§ **TASK TO COMPLETE**: The word "versions" marks the lines to report; pull each of them from the listing.

*** Opening EXERCISE DATA ***

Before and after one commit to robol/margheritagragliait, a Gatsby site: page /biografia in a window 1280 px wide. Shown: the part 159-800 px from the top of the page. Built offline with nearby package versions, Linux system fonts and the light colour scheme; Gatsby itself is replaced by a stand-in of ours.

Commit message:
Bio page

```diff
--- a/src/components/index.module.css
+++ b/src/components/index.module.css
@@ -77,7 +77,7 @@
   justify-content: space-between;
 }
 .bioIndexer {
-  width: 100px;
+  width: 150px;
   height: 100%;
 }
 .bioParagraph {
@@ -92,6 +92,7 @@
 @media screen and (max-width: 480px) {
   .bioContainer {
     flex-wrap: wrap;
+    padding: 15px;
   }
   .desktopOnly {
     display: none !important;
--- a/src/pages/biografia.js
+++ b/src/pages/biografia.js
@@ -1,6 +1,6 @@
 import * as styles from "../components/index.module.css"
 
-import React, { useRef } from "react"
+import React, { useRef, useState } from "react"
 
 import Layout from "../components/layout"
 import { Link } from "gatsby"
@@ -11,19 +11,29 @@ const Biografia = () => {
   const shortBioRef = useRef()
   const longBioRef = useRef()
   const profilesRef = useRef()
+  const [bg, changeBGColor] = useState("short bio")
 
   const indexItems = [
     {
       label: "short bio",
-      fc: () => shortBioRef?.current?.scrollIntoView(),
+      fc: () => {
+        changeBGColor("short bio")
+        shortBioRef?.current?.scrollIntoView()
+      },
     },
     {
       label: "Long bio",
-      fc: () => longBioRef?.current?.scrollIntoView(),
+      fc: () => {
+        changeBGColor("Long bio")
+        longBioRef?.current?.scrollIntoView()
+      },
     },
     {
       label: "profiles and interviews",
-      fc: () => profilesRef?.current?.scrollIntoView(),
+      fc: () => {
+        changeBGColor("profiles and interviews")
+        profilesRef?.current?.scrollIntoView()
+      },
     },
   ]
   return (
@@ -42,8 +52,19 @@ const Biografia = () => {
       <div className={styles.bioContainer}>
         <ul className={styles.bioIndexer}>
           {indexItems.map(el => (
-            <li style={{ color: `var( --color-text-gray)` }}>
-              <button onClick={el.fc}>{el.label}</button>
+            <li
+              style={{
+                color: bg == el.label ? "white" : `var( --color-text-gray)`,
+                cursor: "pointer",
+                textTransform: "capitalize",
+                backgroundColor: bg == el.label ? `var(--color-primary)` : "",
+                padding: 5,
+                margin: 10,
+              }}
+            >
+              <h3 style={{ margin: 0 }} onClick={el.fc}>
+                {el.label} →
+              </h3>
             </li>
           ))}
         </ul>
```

*** Closing EXERCISE DATA ***
*** Opening EXERCISE DATA ***

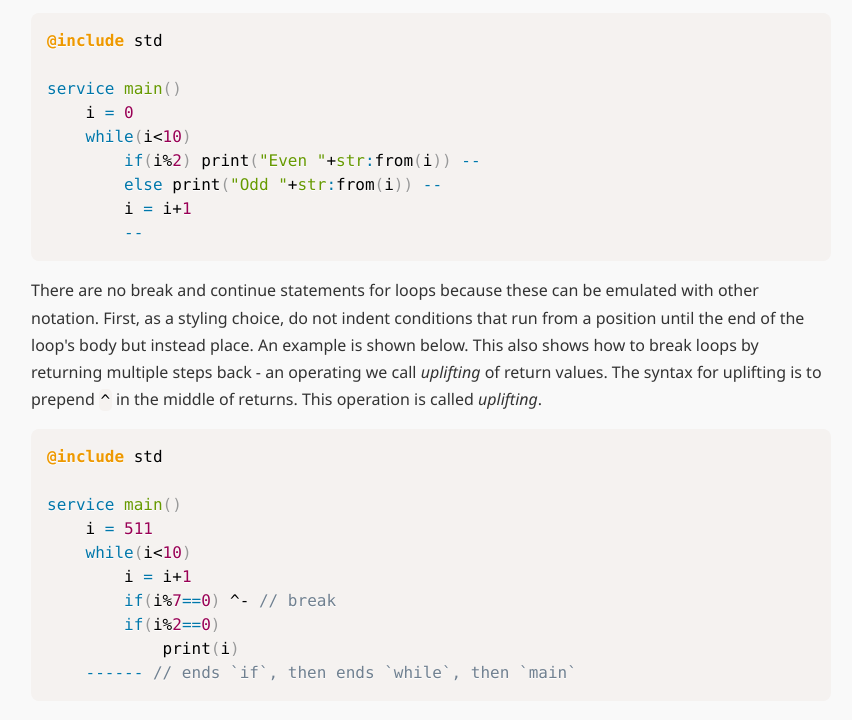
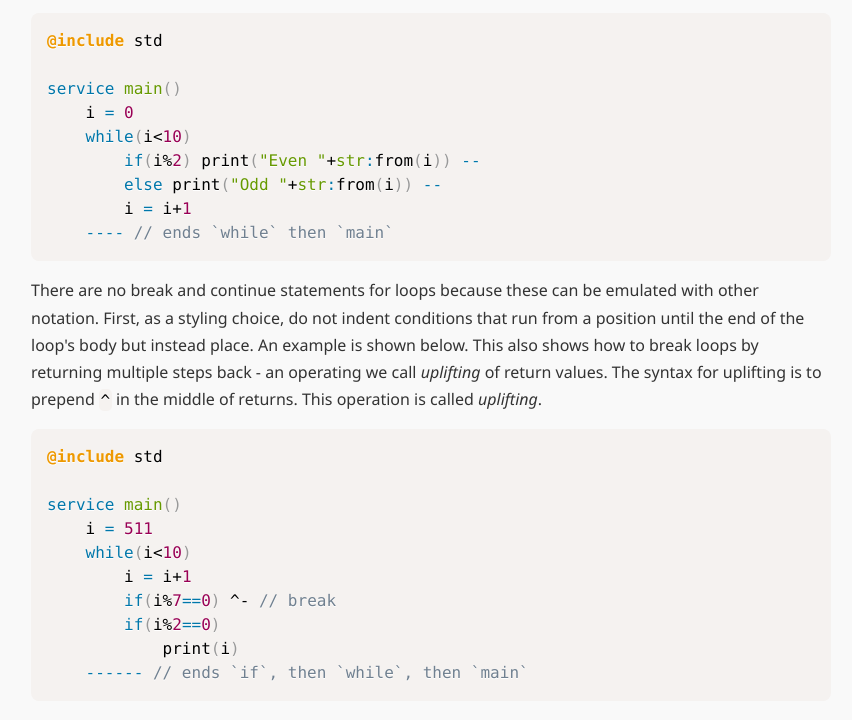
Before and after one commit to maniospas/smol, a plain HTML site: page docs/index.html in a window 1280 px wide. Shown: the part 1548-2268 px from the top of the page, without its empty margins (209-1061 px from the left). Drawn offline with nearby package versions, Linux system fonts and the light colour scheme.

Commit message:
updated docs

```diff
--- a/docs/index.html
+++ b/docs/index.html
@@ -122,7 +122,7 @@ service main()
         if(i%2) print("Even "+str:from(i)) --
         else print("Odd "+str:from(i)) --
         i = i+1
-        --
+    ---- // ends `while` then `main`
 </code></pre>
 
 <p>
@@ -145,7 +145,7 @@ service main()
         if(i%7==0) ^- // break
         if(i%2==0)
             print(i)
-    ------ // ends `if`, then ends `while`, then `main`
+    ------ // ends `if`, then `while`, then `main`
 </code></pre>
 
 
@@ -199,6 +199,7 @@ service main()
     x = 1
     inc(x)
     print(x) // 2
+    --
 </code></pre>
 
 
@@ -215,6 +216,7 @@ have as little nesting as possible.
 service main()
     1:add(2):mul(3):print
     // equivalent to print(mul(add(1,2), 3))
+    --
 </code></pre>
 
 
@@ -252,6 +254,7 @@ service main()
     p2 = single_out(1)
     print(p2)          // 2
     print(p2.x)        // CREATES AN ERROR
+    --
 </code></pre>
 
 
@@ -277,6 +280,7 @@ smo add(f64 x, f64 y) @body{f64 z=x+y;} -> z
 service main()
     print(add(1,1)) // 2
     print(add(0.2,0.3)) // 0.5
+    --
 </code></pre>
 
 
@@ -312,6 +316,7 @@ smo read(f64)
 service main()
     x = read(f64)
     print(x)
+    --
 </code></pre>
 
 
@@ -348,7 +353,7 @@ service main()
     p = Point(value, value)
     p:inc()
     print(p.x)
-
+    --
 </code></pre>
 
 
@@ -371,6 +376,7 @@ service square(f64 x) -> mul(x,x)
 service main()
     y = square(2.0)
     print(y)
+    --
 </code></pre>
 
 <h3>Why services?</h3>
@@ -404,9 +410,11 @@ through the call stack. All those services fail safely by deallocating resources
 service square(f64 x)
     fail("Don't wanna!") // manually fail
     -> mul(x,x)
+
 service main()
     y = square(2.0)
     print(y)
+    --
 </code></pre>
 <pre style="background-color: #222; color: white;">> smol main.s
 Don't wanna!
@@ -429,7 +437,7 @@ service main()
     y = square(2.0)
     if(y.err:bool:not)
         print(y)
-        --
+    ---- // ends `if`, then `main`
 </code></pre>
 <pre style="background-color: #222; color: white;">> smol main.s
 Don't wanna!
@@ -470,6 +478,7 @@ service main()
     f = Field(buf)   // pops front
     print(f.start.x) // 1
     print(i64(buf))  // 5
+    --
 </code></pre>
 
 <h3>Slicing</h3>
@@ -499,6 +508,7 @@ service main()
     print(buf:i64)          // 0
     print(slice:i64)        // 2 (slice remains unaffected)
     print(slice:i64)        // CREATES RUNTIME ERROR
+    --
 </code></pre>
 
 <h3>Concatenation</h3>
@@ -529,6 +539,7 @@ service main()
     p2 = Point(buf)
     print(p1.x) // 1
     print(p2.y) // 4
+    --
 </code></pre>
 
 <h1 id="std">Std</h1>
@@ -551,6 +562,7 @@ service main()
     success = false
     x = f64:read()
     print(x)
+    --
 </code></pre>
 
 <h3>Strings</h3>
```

*** Closing EXERCISE DATA ***

§ **EXERCISE ANSWER**:
Before and after one commit to robol/margheritagragliait, a Gatsby site: page /biografia in a window 1280 px wide. Shown: the part 159-800 px from the top of the page. Built offline with nearby package versions, Linux system fonts and the light colour scheme; Gatsby itself is replaced by a stand-in of ours.
Before and after one commit to maniospas/smol, a plain HTML site: page docs/index.html in a window 1280 px wide. Shown: the part 1548-2268 px from the top of the page, without its empty margins (209-1061 px from the left). Drawn offline with nearby package versions, Linux system fonts and the light colour scheme.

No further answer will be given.